The attainment gap between advantage and disadvantaged children continues to grow and last week figures from the Universities and Colleges Admissions Service revealed that school leavers from deprived areas in England are now twice as likely to go to university as their Scottish counterparts. So much for the SNP’s policy of free tuition fees levelling the playing field.
The response of the quango Education Scotland is not to hang its head in shame at the catalogue of disasters it has presided over in recent years, but to issue guidance to hard pressed schools about teaching Alice in Wonderland in Scots.
It also recommends that councils could treat Scots as a foreign language, which presumably means that some children would be persuaded to take it up instead of, say, French or German or even Mandarin.
While other Europeans acquire languages to help them compete in the increasingly global market place, our youngsters will be able to speak in a tongue unintelligible to most of their countrymen, let alone to foreigners.

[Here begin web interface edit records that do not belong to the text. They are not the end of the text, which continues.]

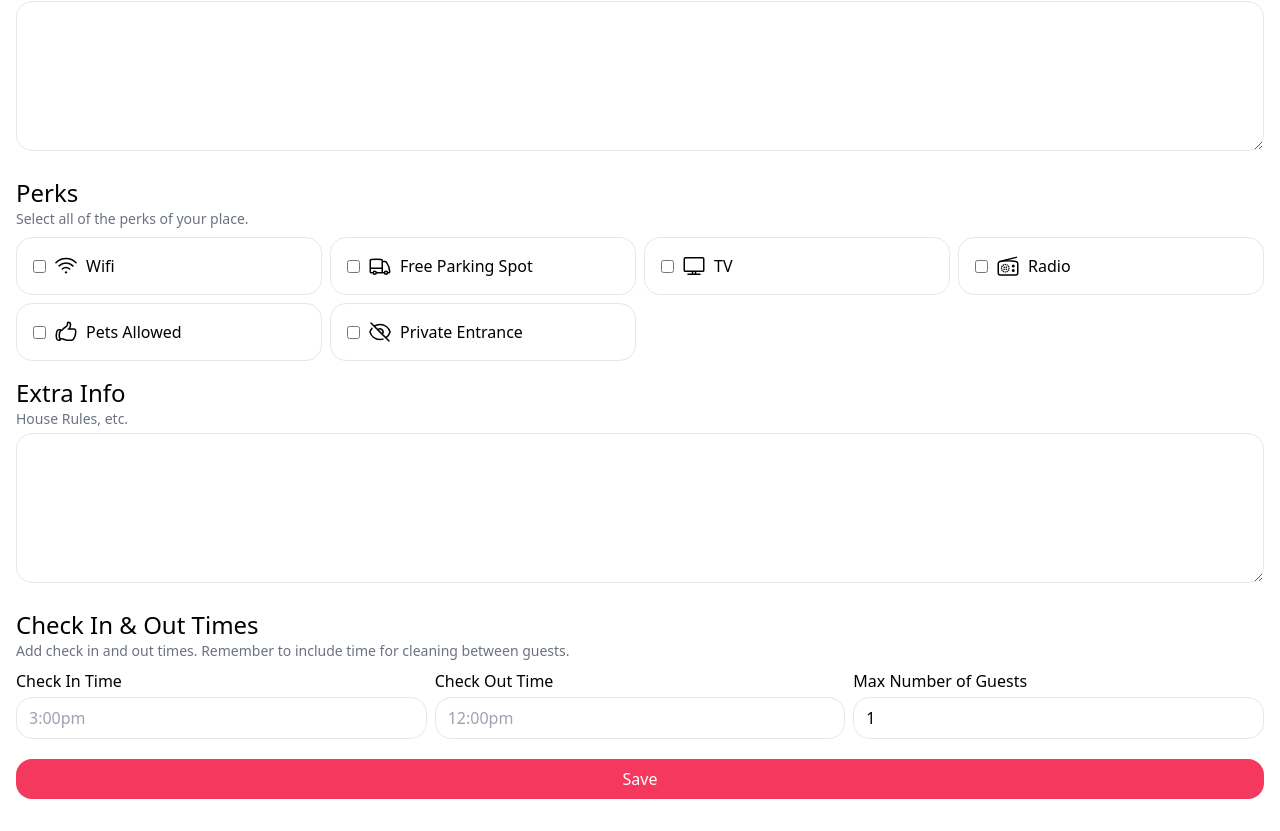
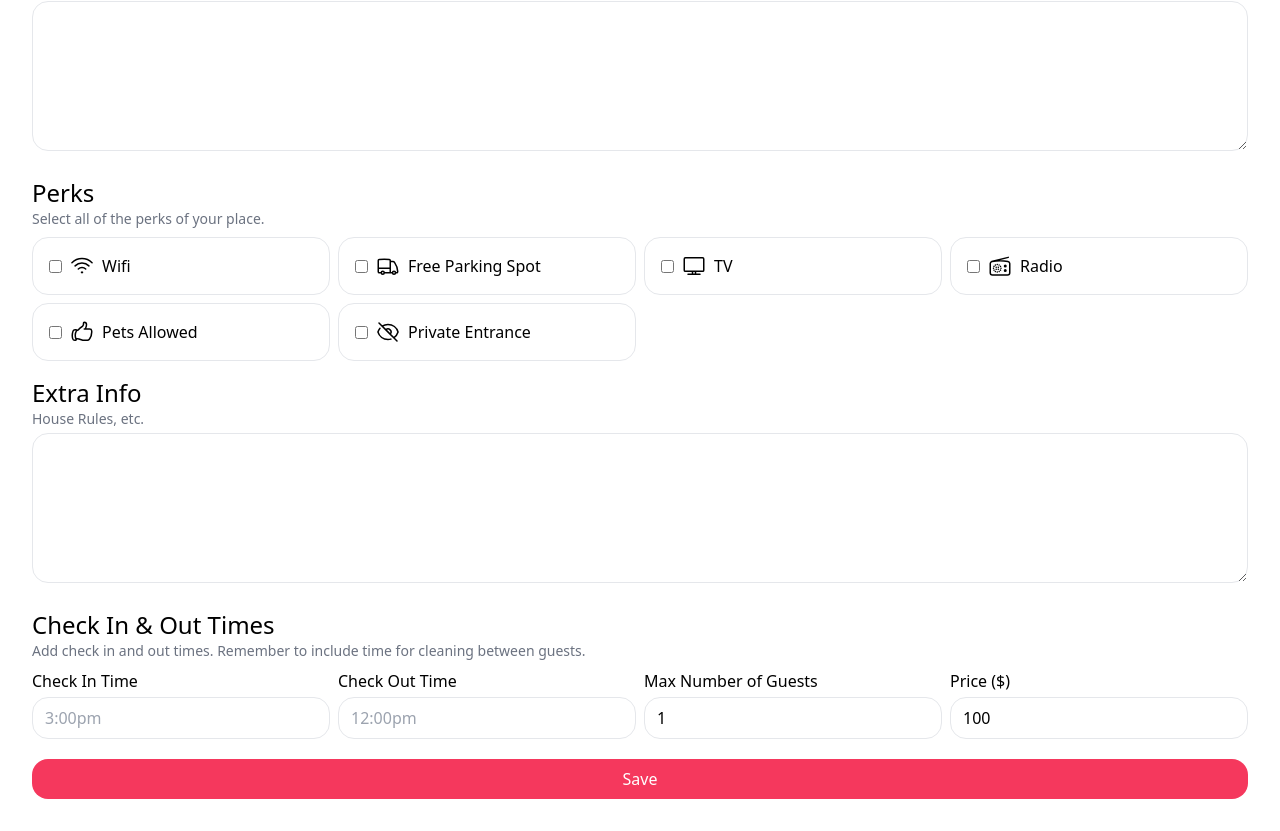
Before and after one commit to BradySavarie/airbnb-clone, a React (Vite) app in the folder client/: page /account/places/new in a window 1280 px wide. Shown: the part 679-1510 px from the top of the page. Built offline with nearby package versions, Linux system fonts and the light colour scheme; no server answers.

Commit message:
display places on index and add prices

```diff
--- a/client/src/components/Layout.tsx
+++ b/client/src/components/Layout.tsx
@@ -3,7 +3,7 @@ import Header from './Header';
 
 export default function Layout() {
     return (
-        <div className="p-4 flex flex-col min-h-screen">
+        <div className="py-4 px-8 flex flex-col min-h-screen">
             <Header />
             <Outlet />
         </div>
--- a/client/src/pages/IndexPage.tsx
+++ b/client/src/pages/IndexPage.tsx
@@ -1,3 +1,43 @@
+import axios from 'axios';
+import { useEffect, useState } from 'react';
+import { PlacesType } from './PlacesPage';
+
 export default function IndexPage() {
-    return 'Index Page goes here';
+    const [places, setPlaces] = useState<PlacesType[]>([]);
+
+    useEffect(() => {
+        axios.get('/places').then((response) => {
+            setPlaces([
+                ...response.data,
+                ...response.data,
+                ...response.data,
+                ...response.data,
+            ]);
+        });
+    });
+
+    return (
+        <div className="mt-8 grid grid-cols-2 md:grid-cols-3 lg:grid-cols-4 gap-x-6 gap-y-8">
+            {places.length > 0 &&
+                places.map((place) => (
+                    <div>
+                        <div className="bg-gray-500 rounded-2xl mb-2 flex">
+                            {place.photos?.[0] && (
+                                <img
+                                    className="rounded-2xl  object-cover aspect-square"
+                                    src={
+                                        'http://localhost:4000/uploads/' +
+                                        place.photos[0]
+                                    }
+                                />
+                            )}
+                        </div>
+                        <h2 className="text-sm truncate leading-4">
+                            {place.title}
+                        </h2>
+                        <h3 className="font-bold leading-2">{place.address}</h3>
+                    </div>
+                ))}
+        </div>
+    );
 }
--- a/client/src/pages/PlacesFormPage.tsx
+++ b/client/src/pages/PlacesFormPage.tsx
@@ -16,6 +16,7 @@ export default function PlacesFormPage() {
     const [checkIn, setCheckIn] = useState('');
     const [checkOut, setCheckOut] = useState('');
     const [maxGuests, setMaxGuests] = useState<number | ''>(1);
+    const [price, setPrice] = useState<number | ''>(100);
     const [redirect, setRedirect] = useState(false);
 
     useEffect(() => {
@@ -31,6 +32,7 @@ export default function PlacesFormPage() {
             setCheckIn(data.checkIn);
             setCheckOut(data.checkOut);
             setMaxGuests(data.maxGuests);
+            setPrice(data.price);
         });
     }, [id]);
 
@@ -49,6 +51,12 @@ export default function PlacesFormPage() {
         setMaxGuests(newValue);
     }
 
+    function handlePriceChange(e: ChangeEvent<HTMLInputElement>) {
+        const newValue: number | '' =
+            e.target.value !== '' ? parseInt(e.target.value, 10) : '';
+        setPrice(newValue);
+    }
+
     async function savePlace(e: React.FormEvent<HTMLFormElement>) {
         e.preventDefault();
         const placeData = {
@@ -61,6 +69,7 @@ export default function PlacesFormPage() {
             checkIn,
             checkOut,
             maxGuests,
+            price,
         };
 
         if (id) {
@@ -120,7 +129,7 @@ export default function PlacesFormPage() {
                     'Check In & Out Times',
                     'Add check in and out times. Remember to include time for cleaning between guests.'
                 )}
-                <div className="grid sm:grid-cols-3 gap-2 mb-2">
+                <div className="grid grid-cols-2 md:grid-cols-4 gap-2 mb-2">
                     <div className="mt-2 -mb-2">
                         <h3>Check In Time</h3>
                         <input
@@ -148,6 +157,15 @@ export default function PlacesFormPage() {
                             onChange={handleMaxGuestsChange}
                         />
                     </div>
+                    <div className="mt-2 -mb-2">
+                        <h3>Price ($)</h3>
+                        <input
+                            type="number"
+                            min={1}
+                            value={price}
+                            onChange={handlePriceChange}
+                        />
+                    </div>
                 </div>
                 <button type="submit" className="primary my-4">
                     Save
--- a/client/src/pages/PlacesPage.tsx
+++ b/client/src/pages/PlacesPage.tsx
@@ -3,7 +3,7 @@ import AccountNav from '../components/AccountNav';
 import { useEffect, useState } from 'react';
 import axios from 'axios';
 
-type PlacesType = {
+export type PlacesType = {
     _id: string;
     owner: string;
     title: string;
@@ -15,13 +15,14 @@ type PlacesType = {
     checkIn: string;
     checkOut: string;
     maxGuests: number;
+    price: number;
 };
 
 export default function PlacesPage() {
     const [places, setPlaces] = useState<PlacesType[]>([]);
 
     useEffect(() => {
-        axios.get('/places').then(({ data }) => {
+        axios.get('/user-places').then(({ data }) => {
             setPlaces(data);
         });
     }, []);
@@ -56,7 +57,7 @@ export default function PlacesPage() {
                             to={'/account/places/' + place._id}
                             className="flex bg-gray-100 p-4 gap-4 rounded-2xl cursor-pointer"
                         >
-                            <div className="bg-gray-300 w-32 h-32 grow shrink-0">
+                            <div className="bg-gray-300 w-32 grow shrink-0">
                                 {place.photos.length > 0 && (
                                     <img
                                         src={`http://localhost:4000/uploads/${place.photos[0]}`}
```
Also changed, not shown: 2 other files (tests, documents, lock files or other folders).
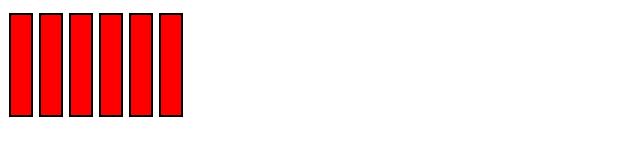
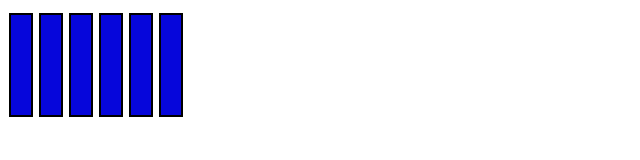
Before and after one commit to Caro8866/11c.02.04-bar-chart, a plain HTML site: page index.html in a window 1280 px wide. Shown: the whole page, without its empty margins (0-640 px from the left). Drawn offline with Linux system fonts and the light colour scheme.

Commit message:
bars css

```diff
--- a/style.css
+++ b/style.css
@@ -1,8 +1,8 @@
 .bar {
-  background-color: red;
-  border: 2px solid black;
+  display: inline-flex;
   height: 100px;
   width: 20px;
-  display: inline-flex;
+  background-color: rgb(6, 6, 219);
+  border: 2px solid black;
   margin: 5px 1px;
 }
```
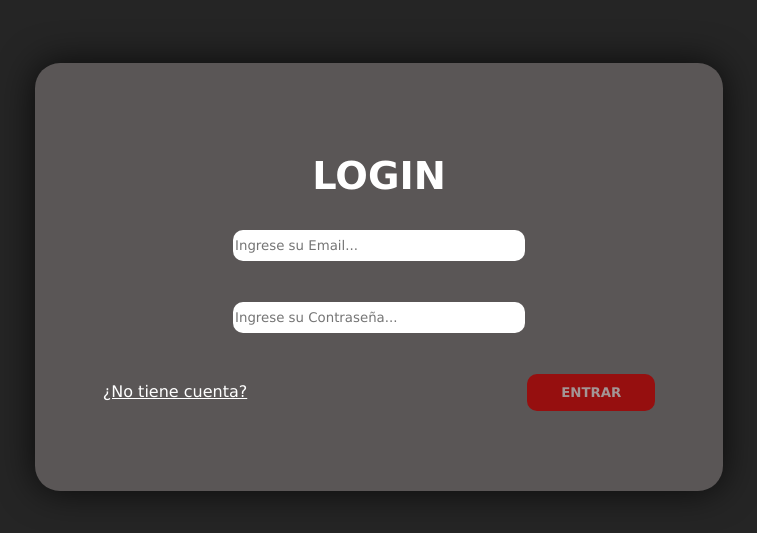
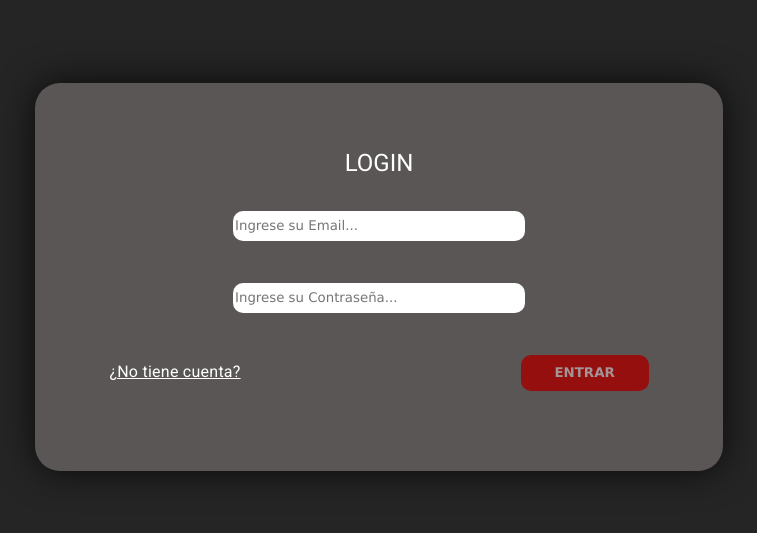
Before and after one commit to AlbertoDeTeresaChaves/TFG, an Angular app in the folder global-education/: page /auth/login in a window 1280 px wide. Shown: the part 123-656 px from the top of the page, without its empty margins (261-1018 px from the left). Built offline with nearby package versions, Linux system fonts and the light colour scheme.

Commit message:
Añadimos el angular Material

```diff
--- a/global-education/angular.json
+++ b/global-education/angular.json
@@ -30,6 +30,7 @@
               "src/assets"
             ],
             "styles": [
+              "@angular/material/prebuilt-themes/deeppurple-amber.css",
               "src/styles.scss"
             ],
             "scripts": [],
@@ -95,6 +96,7 @@
               "src/assets"
             ],
             "styles": [
+              "@angular/material/prebuilt-themes/deeppurple-amber.css",
               "src/styles.scss"
             ],
             "scripts": []
--- a/global-education/package.json
+++ b/global-education/package.json
@@ -12,10 +12,12 @@
   "private": true,
   "dependencies": {
     "@angular/animations": "^17.3.0",
+    "@angular/cdk": "^17.3.7",
     "@angular/common": "^17.3.0",
     "@angular/compiler": "^17.3.0",
     "@angular/core": "^17.3.0",
     "@angular/forms": "^17.3.0",
+    "@angular/material": "^17.3.7",
     "@angular/platform-browser": "^17.3.0",
     "@angular/platform-browser-dynamic": "^17.3.0",
     "@angular/platform-server": "^17.3.0",
--- a/global-education/src/app/app.config.ts
+++ b/global-education/src/app/app.config.ts
@@ -3,7 +3,8 @@
 
 import { routes } from './app.routes';
 import { provideClientHydration } from '@angular/platform-browser';
+import { provideAnimationsAsync } from '@angular/platform-browser/animations/async';
 
 export const appConfig: ApplicationConfig = {
-  providers: [provideRouter(routes), provideClientHydration()]
+  providers: [provideRouter(routes), provideClientHydration(), provideAnimationsAsync()]
 };
--- a/global-education/src/index.html
+++ b/global-education/src/index.html
@@ -6,8 +6,10 @@
   <base href="/">
   <meta name="viewport" content="width=device-width, initial-scale=1">
   <link rel="icon" type="image/x-icon" href="favicon.ico">
+  <link href="https://fonts.googleapis.com/css2?family=Roboto:wght@300;400;500&display=swap" rel="stylesheet">
+  <link href="https://fonts.googleapis.com/icon?family=Material+Icons" rel="stylesheet">
 </head>
-<body>
+<body class="mat-typography">
   <app-root></app-root>
 </body>
 </html>
--- a/global-education/src/styles.scss
+++ b/global-education/src/styles.scss
@@ -4,3 +4,5 @@
     padding: 0;
     font-family: Verdana, Geneva, Tahoma, sans-serif;
 }
+html, body { height: 100%; }
+body { margin: 0; font-family: Roboto, "Helvetica Neue", sans-serif; }
```
Also changed, not shown: 1 other file (tests, documents, lock files or other folders).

Sturgeon has visited New York and London to see how they have addressed their education challenges. She would have learnt, certainly from London, that liberating state schools from the local authority control and handing power to head teachers has produced a dramatic turnaround.
The academy system, launched by Tony Blair and accelerated under the Conservatives, has given London the best GCSE results in England. Nationwide, the project has been so successful that England’s top state schools now out-perform its fee-paying schools at A level, a far cry from the picture north of the border.
Rather than empowering a government body, such as Education Scotland, to dictate what a school must and must not teach, English schools set their own agendas. There is absolutely no reason why Scotland cannot follow this example.
Sturgeon should also listen to those leading educationalists calling for Scotland to be included once more in global surveys.
The SNP pulled out of the Trends in International Mathematics and Science Study and Progress in International Reading Literacy Study in 2010 embarrassed, perhaps, that these were an indictment of Scottish education.
Lindsay Paterson, professor of education policy at Edinburgh University, and Keir Bloomer, deputy convenor of the education committee of the Royal Society of Edinburgh, have said that Scotland’s performance must be judged in relation to other countries if it is to improve.
They also called for more autonomy for Scotland’s schools.
Sturgeon announced last week that national testing at primary level will be introduced, a tentative sign that she may be serious about wanting change. Will she go all the way?
She must realise that a radical overhaul in line with England’s is the only solution. But first she would have to acknowledge that, in this policy area, Westminster has got something right, and Holyrood and, for the past eight years, her party have been wrong.
Whether she can rise above Nationalist interests to defend the national interest remains to be seen.